After another full day I still have a strong draw to this past Sunday’s Gospel reading. “Jerusalem, Jerusalem — oh, how I long to gather you as a mother hen gathers her brood…”
I see Jesus tilt his head with a look of deep compassion and the knowledge of the pain before him. This image became stronger as our choir sang — “pray for the peace of Jerusalem” — a peace that is still longed for today. With great care and edge of sadness, Jesus tilts his head. It would be so easy to look out over this vast humanity, put a hand in the air and say ‘I’ve done what I could’. Yet with a heart of a mother, he holds the dream of all it is possible and looks before the reality.
What a familiar struggle in any human relationship– the potential and the reality. How many times do we stand in that tension and feel the frustration, stretch to find the words, stretch to try and find the way to make things right?
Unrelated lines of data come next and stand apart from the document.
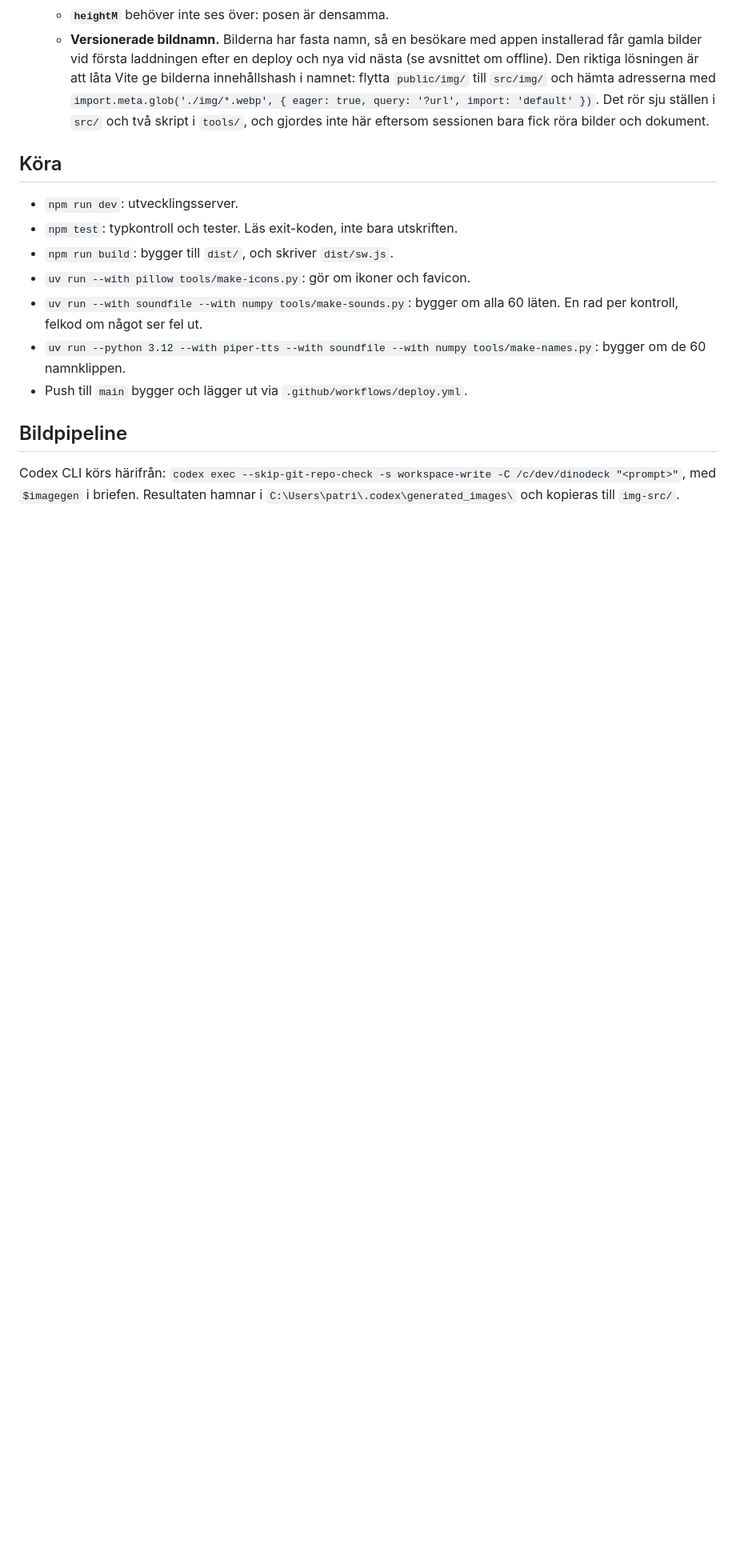
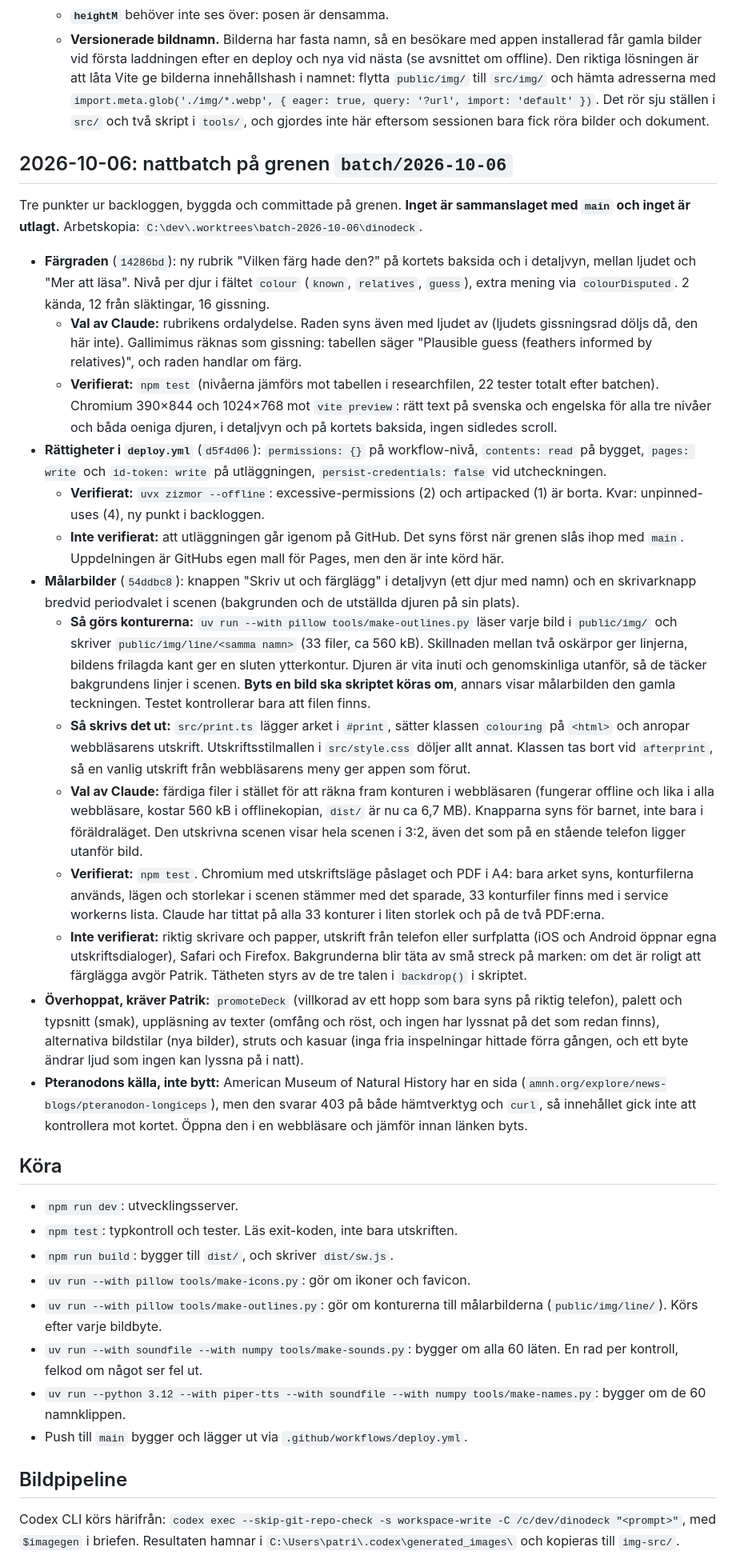
Before and after one commit to buildapp-se/dinodeck, a Markdown page: HANDOFF.md, the part around one of its changes. Shown at 80% size. Drawn GitHub-style; blank space fills up the shorter version.

Commit message:
Docs: batch 2026-10-06, three backlog items built on the branch
Co-Authored-By: Claude Opus 5.5 (1M context) <noreply@anthropic.com>

```diff
--- a/HANDOFF.md
+++ b/HANDOFF.md
@@ -152,12 +152,32 @@ reviewedAt: 2026-10-03
   - **`heightM`** behöver inte ses över: posen är densamma.
   - **Versionerade bildnamn.** Bilderna har fasta namn, så en besökare med appen installerad får gamla bilder vid första laddningen efter en deploy och nya vid nästa (se avsnittet om offline). Den riktiga lösningen är att låta Vite ge bilderna innehållshash i namnet: flytta `public/img/` till `src/img/` och hämta adresserna med `import.meta.glob('./img/*.webp', { eager: true, query: '?url', import: 'default' })`. Det rör sju ställen i `src/` och två skript i `tools/`, och gjordes inte här eftersom sessionen bara fick röra bilder och dokument.
 
+## 2026-10-06: nattbatch på grenen `batch/2026-10-06`
+
+Tre punkter ur backloggen, byggda och committade på grenen. **Inget är sammanslaget med `main` och inget är utlagt.** Arbetskopia: `C:\dev\.worktrees\batch-2026-10-06\dinodeck`.
+
+- **Färgraden** (`14286bd`): ny rubrik "Vilken färg hade den?" på kortets baksida och i detaljvyn, mellan ljudet och "Mer att läsa". Nivå per djur i fältet `colour` (`known`, `relatives`, `guess`), extra mening via `colourDisputed`. 2 kända, 12 från släktingar, 16 gissning.
+  - **Val av Claude:** rubrikens ordalydelse. Raden syns även med ljudet av (ljudets gissningsrad döljs då, den här inte). Gallimimus räknas som gissning: tabellen säger "Plausible guess (feathers informed by relatives)", och raden handlar om färg.
+  - **Verifierat:** `npm test` (nivåerna jämförs mot tabellen i researchfilen, 22 tester totalt efter batchen). Chromium 390×844 och 1024×768 mot `vite preview`: rätt text på svenska och engelska för alla tre nivåer och båda oeniga djuren, i detaljvyn och på kortets baksida, ingen sidledes scroll.
+- **Rättigheter i `deploy.yml`** (`d5f4d06`): `permissions: {}` på workflow-nivå, `contents: read` på bygget, `pages: write` och `id-token: write` på utläggningen, `persist-credentials: false` vid utcheckningen.
+  - **Verifierat:** `uvx zizmor --offline`: excessive-permissions (2) och artipacked (1) är borta. Kvar: unpinned-uses (4), ny punkt i backloggen.
+  - **Inte verifierat:** att utläggningen går igenom på GitHub. Det syns först när grenen slås ihop med `main`. Uppdelningen är GitHubs egen mall för Pages, men den är inte körd här.
+- **Målarbilder** (`54ddbc8`): knappen "Skriv ut och färglägg" i detaljvyn (ett djur med namn) och en skrivarknapp bredvid periodvalet i scenen (bakgrunden och de utställda djuren på sin plats).
+  - **Så görs konturerna:** `uv run --with pillow tools/make-outlines.py` läser varje bild i `public/img/` och skriver `public/img/line/<samma namn>` (33 filer, ca 560 kB). Skillnaden mellan två oskärpor ger linjerna, bildens frilagda kant ger en sluten ytterkontur. Djuren är vita inuti och genomskinliga utanför, så de täcker bakgrundens linjer i scenen. **Byts en bild ska skriptet köras om**, annars visar målarbilden den gamla teckningen. Testet kontrollerar bara att filen finns.
+  - **Så skrivs det ut:** `src/print.ts` lägger arket i `#print`, sätter klassen `colouring` på `<html>` och anropar webbläsarens utskrift. Utskriftsstilmallen i `src/style.css` döljer allt annat. Klassen tas bort vid `afterprint`, så en vanlig utskrift från webbläsarens meny ger appen som förut.
+  - **Val av Claude:** färdiga filer i stället för att räkna fram konturen i webbläsaren (fungerar offline och lika i alla webbläsare, kostar 560 kB i offlinekopian, `dist/` är nu ca 6,7 MB). Knapparna syns för barnet, inte bara i föräldraläget. Den utskrivna scenen visar hela scenen i 3:2, även det som på en stående telefon ligger utanför bild.
+  - **Verifierat:** `npm test`. Chromium med utskriftsläge påslaget och PDF i A4: bara arket syns, konturfilerna används, lägen och storlekar i scenen stämmer med det sparade, 33 konturfiler finns med i service workerns lista. Claude har tittat på alla 33 konturer i liten storlek och på de två PDF:erna.
+  - **Inte verifierat:** riktig skrivare och papper, utskrift från telefon eller surfplatta (iOS och Android öppnar egna utskriftsdialoger), Safari och Firefox. Bakgrunderna blir täta av små streck på marken: om det är roligt att färglägga avgör Patrik. Tätheten styrs av de tre talen i `backdrop()` i skriptet.
+- **Överhoppat, kräver Patrik:** `promoteDeck` (villkorad av ett hopp som bara syns på riktig telefon), palett och typsnitt (smak), uppläsning av texter (omfång och röst, och ingen har lyssnat på det som redan finns), alternativa bildstilar (nya bilder), struts och kasuar (inga fria inspelningar hittade förra gången, och ett byte ändrar ljud som ingen kan lyssna på i natt).
+- **Pteranodons källa, inte bytt:** American Museum of Natural History har en sida (`amnh.org/explore/news-blogs/pteranodon-longiceps`), men den svarar 403 på både hämtverktyg och `curl`, så innehållet gick inte att kontrollera mot kortet. Öppna den i en webbläsare och jämför innan länken byts.
+
 ## Köra
 
 - `npm run dev`: utvecklingsserver.
 - `npm test`: typkontroll och tester. Läs exit-koden, inte bara utskriften.
 - `npm run build`: bygger till `dist/`, och skriver `dist/sw.js`.
 - `uv run --with pillow tools/make-icons.py`: gör om ikoner och favicon.
+- `uv run --with pillow tools/make-outlines.py`: gör om konturerna till målarbilderna (`public/img/line/`). Körs efter varje bildbyte.
 - `uv run --with soundfile --with numpy tools/make-sounds.py`: bygger om alla 60 läten. En rad per kontroll, felkod om något ser fel ut.
 - `uv run --python 3.12 --with piper-tts --with soundfile --with numpy tools/make-names.py`: bygger om de 60 namnklippen.
 - Push till `main` bygger och lägger ut via `.github/workflows/deploy.yml`.
```
Also changed, not shown: other parts of HANDOFF.md (+2 -2 lines), BACKLOG.md (+4 -3 lines).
How many times do we feel the ache of letting go? To reflect on this reading — may give us insight into the emotions we witness as Jesus prepares for the last days.
2 thoughts on “only evening allows the time…”
Letting go in relationships, the why and how of that are very difficult. I’m doing some study on the topic of “sacrifice”. Most of us think of that in terms of a terrible loss, and I reckon it can be. However, the meaning of the word, taken from Latin through 13th cent. French, means “to make sacred”. Now there’s a thought.
Have a good day Carrie
Thank you for this reflection. It seems that there is an important interplay between sacrifice and “being made sacred”. In the choices we make, in the letting go of things important, we grow in understanding the value of what we are releasing. In that moment of understanding not only the act of letting go but the object itself is recognized and its importance made sacred. It is why we remember anniversaries — saying goodbye to those who love, changing a life practice to bring wholeness into our daily living — these times in our lives become markers. Markers which require recognition, i.e. a time made sacred.